GOAL OF THE EXERCISE - From the entries that follow, copy every line with the word "print".

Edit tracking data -
^^^^^^^^^^^^^^^^
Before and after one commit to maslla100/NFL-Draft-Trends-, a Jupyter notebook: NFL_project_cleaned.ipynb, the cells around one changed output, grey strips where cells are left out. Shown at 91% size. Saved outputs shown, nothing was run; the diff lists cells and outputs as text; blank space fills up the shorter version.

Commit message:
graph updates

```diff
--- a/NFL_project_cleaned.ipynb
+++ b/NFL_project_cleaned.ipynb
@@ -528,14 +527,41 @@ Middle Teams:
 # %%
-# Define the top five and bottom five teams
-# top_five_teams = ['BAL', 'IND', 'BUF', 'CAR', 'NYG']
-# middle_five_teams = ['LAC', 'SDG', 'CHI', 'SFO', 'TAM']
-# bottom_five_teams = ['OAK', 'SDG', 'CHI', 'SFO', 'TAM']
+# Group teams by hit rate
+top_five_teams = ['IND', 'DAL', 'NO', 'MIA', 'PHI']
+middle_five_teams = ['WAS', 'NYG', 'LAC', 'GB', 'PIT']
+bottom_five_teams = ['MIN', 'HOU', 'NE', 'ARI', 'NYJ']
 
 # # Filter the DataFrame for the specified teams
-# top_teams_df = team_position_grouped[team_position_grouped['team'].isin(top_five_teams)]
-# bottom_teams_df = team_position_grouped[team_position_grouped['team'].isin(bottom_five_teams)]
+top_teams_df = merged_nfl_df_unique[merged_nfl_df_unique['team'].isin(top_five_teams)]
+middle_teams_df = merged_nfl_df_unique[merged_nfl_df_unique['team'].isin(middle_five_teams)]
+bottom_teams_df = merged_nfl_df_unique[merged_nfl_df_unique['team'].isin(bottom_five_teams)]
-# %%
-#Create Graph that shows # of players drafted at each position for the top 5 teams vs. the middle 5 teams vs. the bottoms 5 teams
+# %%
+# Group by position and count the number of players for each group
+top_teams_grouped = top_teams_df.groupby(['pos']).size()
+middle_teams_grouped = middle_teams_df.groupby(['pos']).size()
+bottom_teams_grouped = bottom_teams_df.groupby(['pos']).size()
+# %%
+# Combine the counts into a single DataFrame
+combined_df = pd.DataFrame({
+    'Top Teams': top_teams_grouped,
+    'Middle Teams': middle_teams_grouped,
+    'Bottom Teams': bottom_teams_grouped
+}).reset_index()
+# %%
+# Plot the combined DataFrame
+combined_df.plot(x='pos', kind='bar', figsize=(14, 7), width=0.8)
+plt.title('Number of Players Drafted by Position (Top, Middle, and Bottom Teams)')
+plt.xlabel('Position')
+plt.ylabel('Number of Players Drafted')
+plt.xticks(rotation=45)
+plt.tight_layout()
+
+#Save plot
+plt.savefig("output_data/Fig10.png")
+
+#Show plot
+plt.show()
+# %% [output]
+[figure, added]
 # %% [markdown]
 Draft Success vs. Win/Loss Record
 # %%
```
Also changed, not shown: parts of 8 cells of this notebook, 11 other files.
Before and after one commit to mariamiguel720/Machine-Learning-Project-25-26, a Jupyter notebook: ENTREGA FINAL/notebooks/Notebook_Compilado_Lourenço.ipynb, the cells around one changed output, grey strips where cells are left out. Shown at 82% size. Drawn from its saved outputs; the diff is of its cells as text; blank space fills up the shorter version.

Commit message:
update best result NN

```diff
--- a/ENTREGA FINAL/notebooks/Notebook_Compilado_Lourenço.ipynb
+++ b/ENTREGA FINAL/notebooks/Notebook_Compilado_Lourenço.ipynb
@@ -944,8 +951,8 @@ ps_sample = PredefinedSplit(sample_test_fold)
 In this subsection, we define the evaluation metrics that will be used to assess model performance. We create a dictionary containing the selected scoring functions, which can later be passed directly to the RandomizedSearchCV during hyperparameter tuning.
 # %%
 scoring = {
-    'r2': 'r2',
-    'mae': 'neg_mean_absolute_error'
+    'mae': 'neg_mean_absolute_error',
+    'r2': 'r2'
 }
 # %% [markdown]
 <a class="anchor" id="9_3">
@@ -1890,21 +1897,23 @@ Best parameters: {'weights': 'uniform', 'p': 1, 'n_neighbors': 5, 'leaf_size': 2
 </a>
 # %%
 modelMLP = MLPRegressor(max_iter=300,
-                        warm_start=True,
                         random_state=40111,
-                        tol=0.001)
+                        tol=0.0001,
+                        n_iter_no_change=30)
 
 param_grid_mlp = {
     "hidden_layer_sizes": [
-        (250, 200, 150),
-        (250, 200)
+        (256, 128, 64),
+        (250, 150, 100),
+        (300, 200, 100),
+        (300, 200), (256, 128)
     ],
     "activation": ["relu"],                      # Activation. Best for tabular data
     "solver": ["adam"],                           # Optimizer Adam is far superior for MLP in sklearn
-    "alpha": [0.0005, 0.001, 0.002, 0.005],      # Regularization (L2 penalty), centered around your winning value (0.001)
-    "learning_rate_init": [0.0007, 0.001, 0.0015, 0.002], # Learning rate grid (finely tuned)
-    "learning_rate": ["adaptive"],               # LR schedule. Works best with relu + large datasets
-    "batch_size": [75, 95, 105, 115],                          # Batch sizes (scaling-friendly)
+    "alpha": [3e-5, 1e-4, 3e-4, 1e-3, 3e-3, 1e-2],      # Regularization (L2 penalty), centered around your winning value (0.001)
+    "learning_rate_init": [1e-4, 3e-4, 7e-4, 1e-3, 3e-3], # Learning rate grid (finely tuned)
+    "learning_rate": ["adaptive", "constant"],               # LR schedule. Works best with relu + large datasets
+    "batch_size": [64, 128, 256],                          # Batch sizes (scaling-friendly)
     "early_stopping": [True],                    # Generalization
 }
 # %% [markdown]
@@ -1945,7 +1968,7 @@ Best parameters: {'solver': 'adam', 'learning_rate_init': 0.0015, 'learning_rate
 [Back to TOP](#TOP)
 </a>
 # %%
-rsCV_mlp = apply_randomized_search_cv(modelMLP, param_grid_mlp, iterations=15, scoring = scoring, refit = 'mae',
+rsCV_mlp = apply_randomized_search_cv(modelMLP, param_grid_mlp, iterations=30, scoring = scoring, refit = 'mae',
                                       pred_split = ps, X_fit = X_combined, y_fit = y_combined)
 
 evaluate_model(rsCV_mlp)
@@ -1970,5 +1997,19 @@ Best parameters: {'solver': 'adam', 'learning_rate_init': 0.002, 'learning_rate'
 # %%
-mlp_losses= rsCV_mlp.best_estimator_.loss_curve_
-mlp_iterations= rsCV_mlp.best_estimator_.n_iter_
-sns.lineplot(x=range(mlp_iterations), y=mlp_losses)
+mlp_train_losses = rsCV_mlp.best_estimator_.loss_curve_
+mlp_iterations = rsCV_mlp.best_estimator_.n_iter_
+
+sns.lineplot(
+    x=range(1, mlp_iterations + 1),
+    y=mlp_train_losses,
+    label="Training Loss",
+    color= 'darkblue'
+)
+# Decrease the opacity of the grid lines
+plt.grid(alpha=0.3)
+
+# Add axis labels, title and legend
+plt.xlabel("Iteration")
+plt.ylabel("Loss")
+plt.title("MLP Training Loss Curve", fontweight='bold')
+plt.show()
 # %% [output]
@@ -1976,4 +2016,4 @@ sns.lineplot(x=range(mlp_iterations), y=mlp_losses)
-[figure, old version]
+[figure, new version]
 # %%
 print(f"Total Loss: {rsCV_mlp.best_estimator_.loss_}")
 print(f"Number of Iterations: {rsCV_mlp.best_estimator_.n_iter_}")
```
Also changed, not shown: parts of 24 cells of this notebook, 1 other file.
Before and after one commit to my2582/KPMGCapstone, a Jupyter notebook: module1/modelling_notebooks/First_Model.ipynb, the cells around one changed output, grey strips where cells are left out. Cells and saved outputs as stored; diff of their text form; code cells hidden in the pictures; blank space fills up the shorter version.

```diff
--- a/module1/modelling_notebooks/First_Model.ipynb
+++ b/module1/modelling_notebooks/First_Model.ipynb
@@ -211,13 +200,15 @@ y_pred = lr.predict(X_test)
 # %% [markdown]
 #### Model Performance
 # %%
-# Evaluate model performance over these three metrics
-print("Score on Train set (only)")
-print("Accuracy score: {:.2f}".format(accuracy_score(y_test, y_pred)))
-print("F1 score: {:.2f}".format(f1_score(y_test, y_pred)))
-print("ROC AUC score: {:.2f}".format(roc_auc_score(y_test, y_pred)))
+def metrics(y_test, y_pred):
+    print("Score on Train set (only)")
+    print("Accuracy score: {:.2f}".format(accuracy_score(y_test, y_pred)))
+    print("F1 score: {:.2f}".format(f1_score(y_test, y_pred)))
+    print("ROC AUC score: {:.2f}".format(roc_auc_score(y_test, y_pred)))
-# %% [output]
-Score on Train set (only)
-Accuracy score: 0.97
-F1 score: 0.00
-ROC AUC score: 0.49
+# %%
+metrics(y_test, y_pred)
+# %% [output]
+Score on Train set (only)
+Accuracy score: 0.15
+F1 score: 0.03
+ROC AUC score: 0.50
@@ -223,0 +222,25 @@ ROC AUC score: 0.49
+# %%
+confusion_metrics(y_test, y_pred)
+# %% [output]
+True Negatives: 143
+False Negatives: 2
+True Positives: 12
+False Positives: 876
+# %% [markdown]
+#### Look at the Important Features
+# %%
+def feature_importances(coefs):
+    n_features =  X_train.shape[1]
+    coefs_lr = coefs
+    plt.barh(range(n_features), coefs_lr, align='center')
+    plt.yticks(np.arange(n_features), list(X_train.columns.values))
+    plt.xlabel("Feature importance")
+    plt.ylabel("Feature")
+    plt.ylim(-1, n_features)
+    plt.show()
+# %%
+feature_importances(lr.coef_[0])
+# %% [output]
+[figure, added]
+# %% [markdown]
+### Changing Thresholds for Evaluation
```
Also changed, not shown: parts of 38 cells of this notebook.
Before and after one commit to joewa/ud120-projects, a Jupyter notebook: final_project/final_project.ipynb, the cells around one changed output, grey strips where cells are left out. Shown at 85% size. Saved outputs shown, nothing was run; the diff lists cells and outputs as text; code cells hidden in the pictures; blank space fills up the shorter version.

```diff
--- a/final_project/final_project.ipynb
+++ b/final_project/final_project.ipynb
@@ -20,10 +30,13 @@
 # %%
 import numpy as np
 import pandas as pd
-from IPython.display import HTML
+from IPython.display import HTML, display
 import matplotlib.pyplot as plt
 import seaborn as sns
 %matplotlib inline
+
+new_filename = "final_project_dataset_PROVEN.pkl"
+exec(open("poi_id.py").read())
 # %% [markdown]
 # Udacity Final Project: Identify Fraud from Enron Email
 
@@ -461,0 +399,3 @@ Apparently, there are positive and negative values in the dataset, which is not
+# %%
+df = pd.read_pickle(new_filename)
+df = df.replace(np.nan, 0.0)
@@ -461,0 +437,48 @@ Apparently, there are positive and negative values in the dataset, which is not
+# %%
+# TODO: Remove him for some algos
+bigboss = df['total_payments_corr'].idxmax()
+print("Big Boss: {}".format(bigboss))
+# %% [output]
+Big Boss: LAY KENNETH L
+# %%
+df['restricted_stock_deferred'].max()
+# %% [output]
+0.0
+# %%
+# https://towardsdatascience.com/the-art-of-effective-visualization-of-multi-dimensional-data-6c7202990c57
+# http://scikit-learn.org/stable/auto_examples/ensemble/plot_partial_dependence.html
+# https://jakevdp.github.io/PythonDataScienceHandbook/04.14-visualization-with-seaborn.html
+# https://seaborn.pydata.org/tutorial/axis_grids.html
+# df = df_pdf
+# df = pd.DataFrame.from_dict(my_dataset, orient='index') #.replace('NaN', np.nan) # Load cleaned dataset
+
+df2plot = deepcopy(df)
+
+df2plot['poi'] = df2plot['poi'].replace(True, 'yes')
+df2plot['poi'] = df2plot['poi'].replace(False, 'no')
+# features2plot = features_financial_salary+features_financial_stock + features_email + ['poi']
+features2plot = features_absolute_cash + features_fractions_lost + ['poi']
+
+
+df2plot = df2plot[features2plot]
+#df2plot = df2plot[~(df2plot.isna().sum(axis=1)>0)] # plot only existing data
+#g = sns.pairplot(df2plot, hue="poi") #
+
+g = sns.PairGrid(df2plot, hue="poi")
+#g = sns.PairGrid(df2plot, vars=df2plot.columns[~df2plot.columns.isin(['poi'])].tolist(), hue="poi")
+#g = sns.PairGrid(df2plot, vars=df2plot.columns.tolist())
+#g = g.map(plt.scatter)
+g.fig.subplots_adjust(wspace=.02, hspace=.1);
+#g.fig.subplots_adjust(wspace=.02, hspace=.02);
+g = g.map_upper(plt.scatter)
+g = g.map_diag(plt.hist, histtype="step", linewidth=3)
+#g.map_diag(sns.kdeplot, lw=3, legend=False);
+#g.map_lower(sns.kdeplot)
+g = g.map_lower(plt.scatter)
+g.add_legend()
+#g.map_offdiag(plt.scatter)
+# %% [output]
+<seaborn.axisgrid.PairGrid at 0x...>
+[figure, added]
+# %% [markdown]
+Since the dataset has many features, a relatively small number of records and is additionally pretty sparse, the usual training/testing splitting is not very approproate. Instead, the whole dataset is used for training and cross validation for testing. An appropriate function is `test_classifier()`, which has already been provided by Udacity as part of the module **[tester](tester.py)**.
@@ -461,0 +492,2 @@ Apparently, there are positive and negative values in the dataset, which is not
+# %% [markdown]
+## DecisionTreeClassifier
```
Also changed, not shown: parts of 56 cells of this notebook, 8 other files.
^^^^^^^^^^^^^^^^
ANSWER TO THIS PROBLEM -
 print(f"Total Loss: {rsCV_mlp.best_estimator_.loss_}")
 print(f"Number of Iterations: {rsCV_mlp.best_estimator_.n_iter_}")
-print("Score on Train set (only)")
-print("Accuracy score: {:.2f}".format(accuracy_score(y_test, y_pred)))
-print("F1 score: {:.2f}".format(f1_score(y_test, y_pred)))
-print("ROC AUC score: {:.2f}".format(roc_auc_score(y_test, y_pred)))
+    print("Score on Train set (only)")
+    print("Accuracy score: {:.2f}".format(accuracy_score(y_test, y_pred)))
+    print("F1 score: {:.2f}".format(f1_score(y_test, y_pred)))
+    print("ROC AUC score: {:.2f}".format(roc_auc_score(y_test, y_pred)))
+print("Big Boss: {}".format(bigboss))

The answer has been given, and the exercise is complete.